Laws to ban live sheep exports by 2028 pass parliament following lengthy debate

Laws to ban live sheep exports by 2028 pass parliament following lengthy debate

In short:

Live sheep exports by sea will be phased out over the next four years, after laws banning the trade passed parliament on Monday.

Earlier in the day, opponents met with the prime minister to request a Senate inquiry into the legislation.

What’s next?

WA Premier Roger Cook says he will continue to negotiate for additional support for farmers affected by the laws.

The federal government’s laws to ban Australia’s live sheep trade have passed parliament, despite last-minute attempts by opponents to postpone the bill’s passage.

The Senate on Monday night voted on the legislation to end the trade by May 2028, after the bill passed the lower house last week.

The phase-out was a 2022 Labor election commitment and has proved popular with animal activist groups.

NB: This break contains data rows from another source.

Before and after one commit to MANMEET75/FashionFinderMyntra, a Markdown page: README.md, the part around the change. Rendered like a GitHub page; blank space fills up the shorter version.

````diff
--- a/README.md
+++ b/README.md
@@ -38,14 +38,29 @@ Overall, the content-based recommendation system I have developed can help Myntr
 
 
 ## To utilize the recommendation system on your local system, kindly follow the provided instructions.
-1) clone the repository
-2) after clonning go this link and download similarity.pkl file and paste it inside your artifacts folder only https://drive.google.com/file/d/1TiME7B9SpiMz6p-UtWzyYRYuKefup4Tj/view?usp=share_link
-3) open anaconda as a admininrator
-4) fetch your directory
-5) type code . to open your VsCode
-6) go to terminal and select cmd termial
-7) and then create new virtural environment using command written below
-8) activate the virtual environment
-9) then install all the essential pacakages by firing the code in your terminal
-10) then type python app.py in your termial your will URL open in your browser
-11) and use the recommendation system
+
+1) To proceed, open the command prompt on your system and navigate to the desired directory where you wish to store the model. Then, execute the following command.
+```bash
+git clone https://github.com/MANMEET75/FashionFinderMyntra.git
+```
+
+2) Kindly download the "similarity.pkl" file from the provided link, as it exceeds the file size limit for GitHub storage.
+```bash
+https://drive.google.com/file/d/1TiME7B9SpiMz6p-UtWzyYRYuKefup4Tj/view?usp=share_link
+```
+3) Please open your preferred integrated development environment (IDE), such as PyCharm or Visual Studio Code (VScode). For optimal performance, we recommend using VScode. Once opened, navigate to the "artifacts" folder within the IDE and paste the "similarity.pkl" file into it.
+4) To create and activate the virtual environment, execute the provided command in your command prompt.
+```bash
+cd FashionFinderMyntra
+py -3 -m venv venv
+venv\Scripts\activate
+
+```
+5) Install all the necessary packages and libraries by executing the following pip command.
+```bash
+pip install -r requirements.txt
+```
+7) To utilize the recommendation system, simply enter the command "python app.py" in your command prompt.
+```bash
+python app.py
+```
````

It has also sparked widespread protests from those concerned about the impact the laws could have on farming communities across Western Australia, which is the only Australian state or territory to continue to export live sheep by sea.

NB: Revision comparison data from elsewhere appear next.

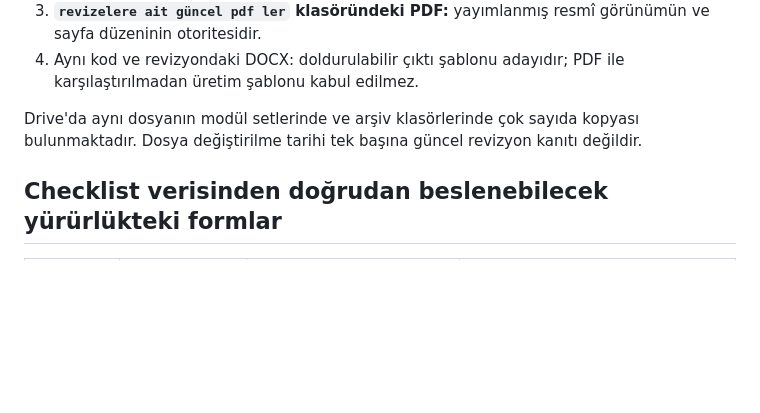
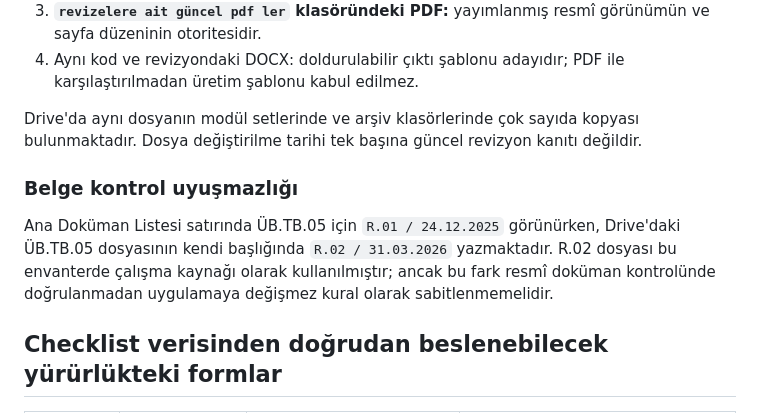
Before and after one commit to alpbirtanavci-max/aves, a Markdown page: work/r15d-rc1-unified/FORM_CIKTI_ENVANTERI.md, the part around the change. Drawn GitHub-style; blank space fills up the shorter version.

Commit message:
ÜB.TB.05 revizyon uyuşmazlığını envantere kaydet

```diff
--- a/work/r15d-rc1-unified/FORM_CIKTI_ENVANTERI.md
+++ b/work/r15d-rc1-unified/FORM_CIKTI_ENVANTERI.md
@@ -35,6 +35,14 @@ kaynak dosyalar değiştirilmeden incelenmiştir.
 
 Drive'da aynı dosyanın modül setlerinde ve arşiv klasörlerinde çok sayıda kopyası
 bulunmaktadır. Dosya değiştirilme tarihi tek başına güncel revizyon kanıtı değildir.
+
+### Belge kontrol uyuşmazlığı
+
+Ana Doküman Listesi satırında ÜB.TB.05 için `R.01 / 24.12.2025` görünürken,
+Drive'daki ÜB.TB.05 dosyasının kendi başlığında `R.02 / 31.03.2026` yazmaktadır.
+R.02 dosyası bu envanterde çalışma kaynağı olarak kullanılmıştır; ancak bu fark
+resmî doküman kontrolünde doğrulanmadan uygulamaya değişmez kural olarak
+sabitlenmemelidir.
 
 ## Checklist verisinden doğrudan beslenebilecek yürürlükteki formlar
 
```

Agriculture Minister Murray Watt told parliament a $107 million transition package would be adequate support for affected farmers.

Murray Watt said there was widespread support for the policy.(ABC News)

“This policy is about keeping jobs in Western Australia, rather than sending those jobs offshore. In doing so, we will be putting forward a strong future for the Western Australian sheep industry,” he said.

Mr Watt acknowledged the concerns raised by those in the industry, but said the policy had “widespread” support across the country.

“The latest surveys I’ve seen are demonstrating that even in Western Australia … this policy that we have of phasing out this industry, has the support of about 70 per cent of Western Australians,” he said.

Push for Senate inquiry

Federal Nationals leader David Littleproud earlier on Monday asked parliament to delay the passage of the legislation, in favour of a Senate inquiry and further discussion.

“There is plenty of time to sit down and make sure that they understand and explain the science and the economics as to why they’re shutting this industry down,” he said.

David Littleproud had asked parliament to put the brakes on passing the legislation.(ABC News: Mick Tsikas)

“That’s the respect that should be shown to Western Australian producers, to industry, so that they understand the ideology behind this decision.”

Mr Littleproud called upon WA Labor Senator Fatima Payman to vote against the bill in the wake of her decision to cross the floor on the issue of recognising Palestinian statehood, which saw her suspended indefinitely from Labor’s caucus.

“She’s prepared to cross the floor on the Palestinian people, she should cross the floor again for the West Australian people,” he said.

Communities impacted

The Keep the Sheep delegation met with Prime Minister Anthony Albanese on Monday afternoon in a last-ditch effort to sway the government. 

Industry veterinarian Holly Ludeman said the group left the meeting feeling “disheartened”.

“He didn’t really seem to understand the nuances of the impacts on our communities,” she said.

She said the group would mobilise in coming weeks to campaign against Federal Labor MPs in marginal seats like Tangney, Hasluck, Swan, Pearce and Cowan.

“We will target every marginal seat across the country that is Labor held if they don’t listen to us,” WA Farmers president John Hassell told reporters before the vote.

Keep the Sheep spokesman Ben Sutherland said the legislation would have a significant impact on regional communities.

“This bill is going to take my livelihood away from me, 30 per cent of that,” he said.

Ben Sutherland (far right) says the ban will have a devastating impact on communities.(ABC News: Toby Hunt)

“It affects my IGA, it affects my pub, it affects my sporting groups, it affects everything that goes on in my rural community.

“They need to come and see that, to see what damage they’re doing to us.”

WA Premier Roger Cook said the state government would continue to negotiate for additional support for farmers affected by the ban.

“We’re confident we will get a better deal for WA farmers,” he said.

“We are exploring a range of issues with the federal government in terms of the assistance for farmers … those conversations are ongoing.”

Read More

Zaļā Josta - Reklāma